Throughout the Middle Ages, parts of the west of Scotland and the Southern Hebrides had close cultural and political links with north Ulster. These links were the result of a complex history of communication and movement that took place over millennia. By the early medieval period, a series of historiographies emerged among various groupings across the region that were used to justify lineages and support territorial ambition. These historiographies were dominated by the politicized construction of Irish-origin myths. Most actual movement or migration originated in Scotland, dominated in particular during the later Middle Ages by fighting men. The region never attained political unity, but this maritime province contained elements of shared cultural traditions and belief systems. These shared elements, however, were not a singular conformist set of traditions, but instead featured variations in architecture, material culture, and landscape usage.
|Number of pages||13|

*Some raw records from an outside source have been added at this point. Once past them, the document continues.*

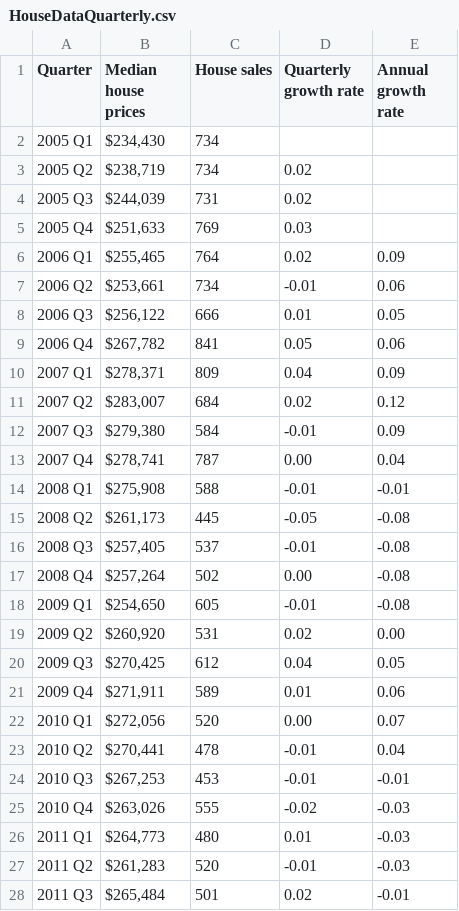
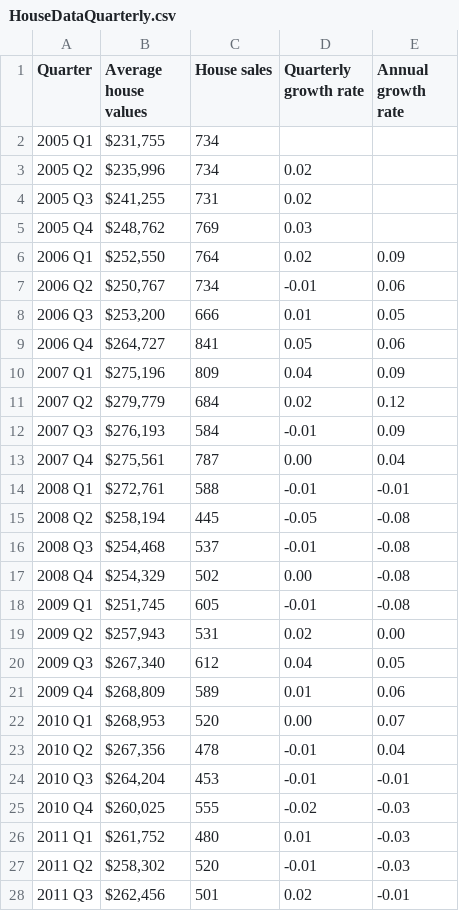
Before and after one commit to nathanstockerDCC/PlotlyGraphs, a CSV file: data/HouseDataQuarterly.csv, drawn as a sheet; only a part is shown; the diff covers the shown part only.

Commit message:
Add files via upload

```diff
--- a/data/HouseDataQuarterly.csv
+++ b/data/HouseDataQuarterly.csv
@@ -1,28 +1,28 @@
-Quarter,Median house prices,House sales,Quarterly growth rate,Annual growth rate,,,,
-2005 Q1,"$234,430",734,,,,,,
-2005 Q2,"$238,719",734,0.02,,,,,
-2005 Q3,"$244,039",731,0.02,,,,,
-2005 Q4,"$251,633",769,0.03,,,,,
-2006 Q1,"$255,465",764,0.02,0.09,,,,
-2006 Q2,"$253,661",734,-0.01,0.06,,,,
-2006 Q3,"$256,122",666,0.01,0.05,,,,
-2006 Q4,"$267,782",841,0.05,0.06,,,,
-2007 Q1,"$278,371",809,0.04,0.09,,,,
-2007 Q2,"$283,007",684,0.02,0.12,,,,
-2007 Q3,"$279,380",584,-0.01,0.09,,,,
-2007 Q4,"$278,741",787,0.00,0.04,,,,
-2008 Q1,"$275,908",588,-0.01,-0.01,,,,
-2008 Q2,"$261,173",445,-0.05,-0.08,,,,
-2008 Q3,"$257,405",537,-0.01,-0.08,,,,
-2008 Q4,"$257,264",502,0.00,-0.08,,,,
-2009 Q1,"$254,650",605,-0.01,-0.08,,,,
-2009 Q2,"$260,920",531,0.02,0.00,,,,
-2009 Q3,"$270,425",612,0.04,0.05,,,,
-2009 Q4,"$271,911",589,0.01,0.06,,,,
-2010 Q1,"$272,056",520,0.00,0.07,,,,
-2010 Q2,"$270,441",478,-0.01,0.04,,,,
-2010 Q3,"$267,253",453,-0.01,-0.01,,,,
-2010 Q4,"$263,026",555,-0.02,-0.03,,,,
-2011 Q1,"$264,773",480,0.01,-0.03,,,,
-2011 Q2,"$261,283",520,-0.01,-0.03,,,,
-2011 Q3,"$265,484",501,0.02,-0.01,,,,
+Quarter,Average house values,House sales,Quarterly growth rate,Annual growth rate,,,,
+2005 Q1,"$231,755",734,,,,,,
+2005 Q2,"$235,996",734,0.02,,,,,
+2005 Q3,"$241,255",731,0.02,,,,,
+2005 Q4,"$248,762",769,0.03,,,,,
+2006 Q1,"$252,550",764,0.02,0.09,,,,
+2006 Q2,"$250,767",734,-0.01,0.06,,,,
+2006 Q3,"$253,200",666,0.01,0.05,,,,
+2006 Q4,"$264,727",841,0.05,0.06,,,,
+2007 Q1,"$275,196",809,0.04,0.09,,,,
+2007 Q2,"$279,779",684,0.02,0.12,,,,
+2007 Q3,"$276,193",584,-0.01,0.09,,,,
+2007 Q4,"$275,561",787,0.00,0.04,,,,
+2008 Q1,"$272,761",588,-0.01,-0.01,,,,
+2008 Q2,"$258,194",445,-0.05,-0.08,,,,
+2008 Q3,"$254,468",537,-0.01,-0.08,,,,
+2008 Q4,"$254,329",502,0.00,-0.08,,,,
+2009 Q1,"$251,745",605,-0.01,-0.08,,,,
+2009 Q2,"$257,943",531,0.02,0.00,,,,
+2009 Q3,"$267,340",612,0.04,0.05,,,,
+2009 Q4,"$268,809",589,0.01,0.06,,,,
+2010 Q1,"$268,953",520,0.00,0.07,,,,
+2010 Q2,"$267,356",478,-0.01,0.04,,,,
+2010 Q3,"$264,204",453,-0.01,-0.01,,,,
+2010 Q4,"$260,025",555,-0.02,-0.03,,,,
+2011 Q1,"$261,752",480,0.01,-0.03,,,,
+2011 Q2,"$258,302",520,-0.01,-0.03,,,,
+2011 Q3,"$262,456",501,0.02,-0.01,,,,
```
Also changed, not shown: 36 edited cells elsewhere in this file.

|Journal||Journal of the North Atlantic|
|Publication status||Accepted/In press - 19 Jul 2018|